(Data extracts)
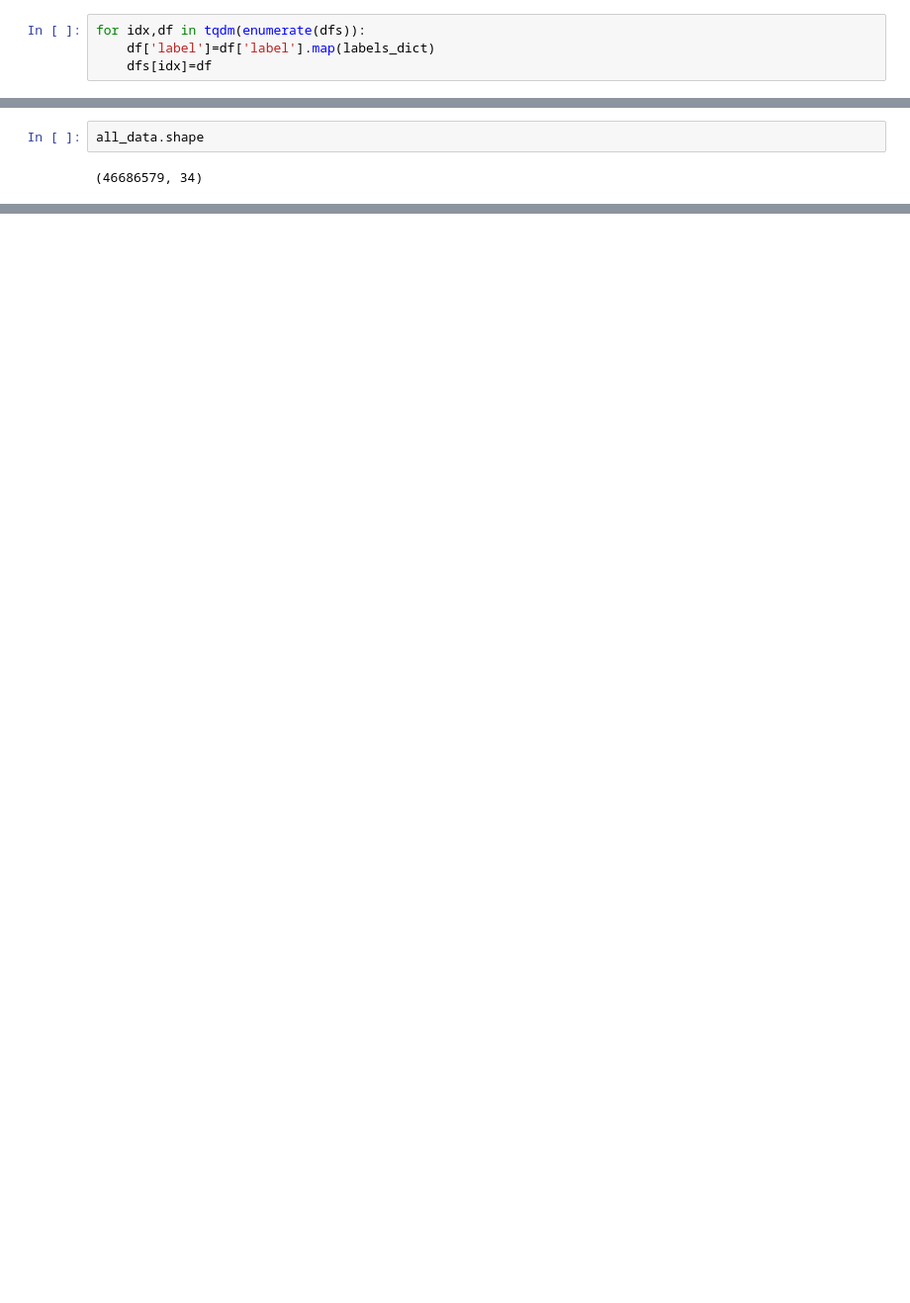
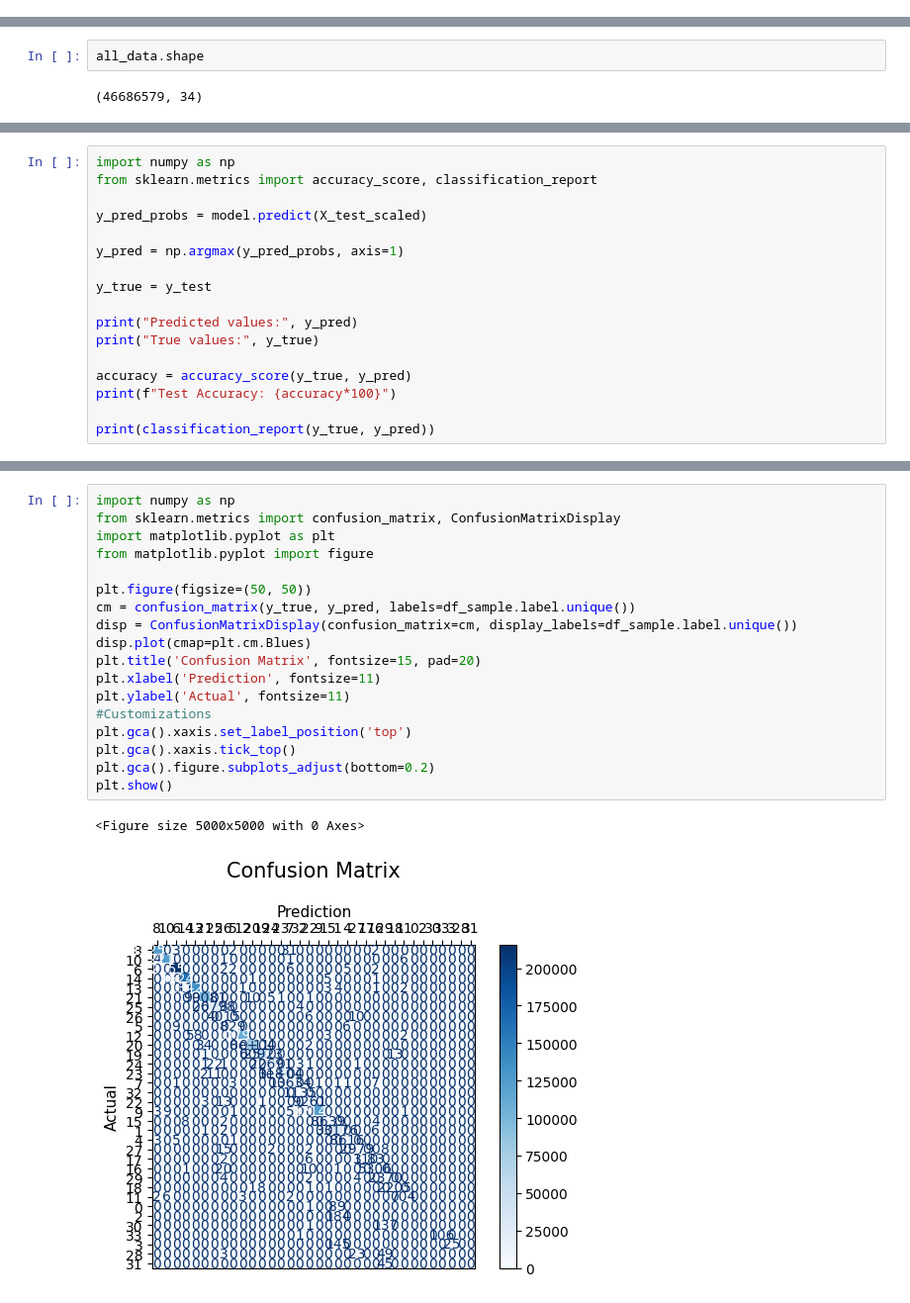
Before and after one commit to edwin16804/DL-based-IoT-intrusion-detection, a Jupyter notebook: multiclass.ipynb, the cells around one changed output, grey strips where cells are left out. Shown at 99% size. Drawn from its saved outputs; the diff is of its cells as text; blank space fills up the shorter version.

```diff
--- a/multiclass.ipynb
+++ b/multiclass.ipynb
@@ -102,7 +90,3 @@ print(labels_dict)
-# %%
-for idx,df in tqdm(enumerate(dfs)):
-    df['label']=df['label'].map(labels_dict)
-    dfs[idx]=df
 # %%
 for idx,df in tqdm(enumerate(dfs)):
     corr=df.corr()
@@ -247,0 +286,17 @@ MemoryError: Unable to allocate 11.8 GiB for an array with shape (34, 46686579)
+# %%
+import numpy as np
+from sklearn.metrics import accuracy_score, classification_report
+
+y_pred_probs = model.predict(X_test_scaled)
+
+y_pred = np.argmax(y_pred_probs, axis=1)
+
+y_true = y_test
+
+print("Predicted values:", y_pred)
+print("True values:", y_true)
+
+accuracy = accuracy_score(y_true, y_pred)
+print(f"Test Accuracy: {accuracy*100}")
+
+print(classification_report(y_true, y_pred))
@@ -247,0 +321,21 @@ MemoryError: Unable to allocate 11.8 GiB for an array with shape (34, 46686579)
+# %%
+import numpy as np
+from sklearn.metrics import confusion_matrix, ConfusionMatrixDisplay
+import matplotlib.pyplot as plt
+from matplotlib.pyplot import figure
+
+plt.figure(figsize=(50, 50))
+cm = confusion_matrix(y_true, y_pred, labels=df_sample.label.unique())
+disp = ConfusionMatrixDisplay(confusion_matrix=cm, display_labels=df_sample.label.unique())
+disp.plot(cmap=plt.cm.Blues)
+plt.title('Confusion Matrix', fontsize=15, pad=20)
+plt.xlabel('Prediction', fontsize=11)
+plt.ylabel('Actual', fontsize=11)
+#Customizations
+plt.gca().xaxis.set_label_position('top')
+plt.gca().xaxis.tick_top()
+plt.gca().figure.subplots_adjust(bottom=0.2)
+plt.show()
+# %% [output]
+<Figure size 5000x5000 with 0 Axes>
+[figure, added]
```
Also changed, not shown: parts of 11 cells of this notebook.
(End Data extracts)
Exercise objective:
All of the entries above should be retyped exactly, with the pictures left out.

Expected output:
Before and after one commit to edwin16804/DL-based-IoT-intrusion-detection, a Jupyter notebook: multiclass.ipynb, the cells around one changed output, grey strips where cells are left out. Shown at 99% size. Drawn from its saved outputs; the diff is of its cells as text; blank space fills up the shorter version.

```diff
--- a/multiclass.ipynb
+++ b/multiclass.ipynb
@@ -102,7 +90,3 @@ print(labels_dict)
-# %%
-for idx,df in tqdm(enumerate(dfs)):
-    df['label']=df['label'].map(labels_dict)
-    dfs[idx]=df
 # %%
 for idx,df in tqdm(enumerate(dfs)):
     corr=df.corr()
@@ -247,0 +286,17 @@ MemoryError: Unable to allocate 11.8 GiB for an array with shape (34, 46686579)
+# %%
+import numpy as np
+from sklearn.metrics import accuracy_score, classification_report
+
+y_pred_probs = model.predict(X_test_scaled)
+
+y_pred = np.argmax(y_pred_probs, axis=1)
+
+y_true = y_test
+
+print("Predicted values:", y_pred)
+print("True values:", y_true)
+
+accuracy = accuracy_score(y_true, y_pred)
+print(f"Test Accuracy: {accuracy*100}")
+
+print(classification_report(y_true, y_pred))
@@ -247,0 +321,21 @@ MemoryError: Unable to allocate 11.8 GiB for an array with shape (34, 46686579)
+# %%
+import numpy as np
+from sklearn.metrics import confusion_matrix, ConfusionMatrixDisplay
+import matplotlib.pyplot as plt
+from matplotlib.pyplot import figure
+
+plt.figure(figsize=(50, 50))
+cm = confusion_matrix(y_true, y_pred, labels=df_sample.label.unique())
+disp = ConfusionMatrixDisplay(confusion_matrix=cm, display_labels=df_sample.label.unique())
+disp.plot(cmap=plt.cm.Blues)
+plt.title('Confusion Matrix', fontsize=15, pad=20)
+plt.xlabel('Prediction', fontsize=11)
+plt.ylabel('Actual', fontsize=11)
+#Customizations
+plt.gca().xaxis.set_label_position('top')
+plt.gca().xaxis.tick_top()
+plt.gca().figure.subplots_adjust(bottom=0.2)
+plt.show()
+# %% [output]
+<Figure size 5000x5000 with 0 Axes>
+[figure, added]
```
Also changed, not shown: parts of 11 cells of this notebook.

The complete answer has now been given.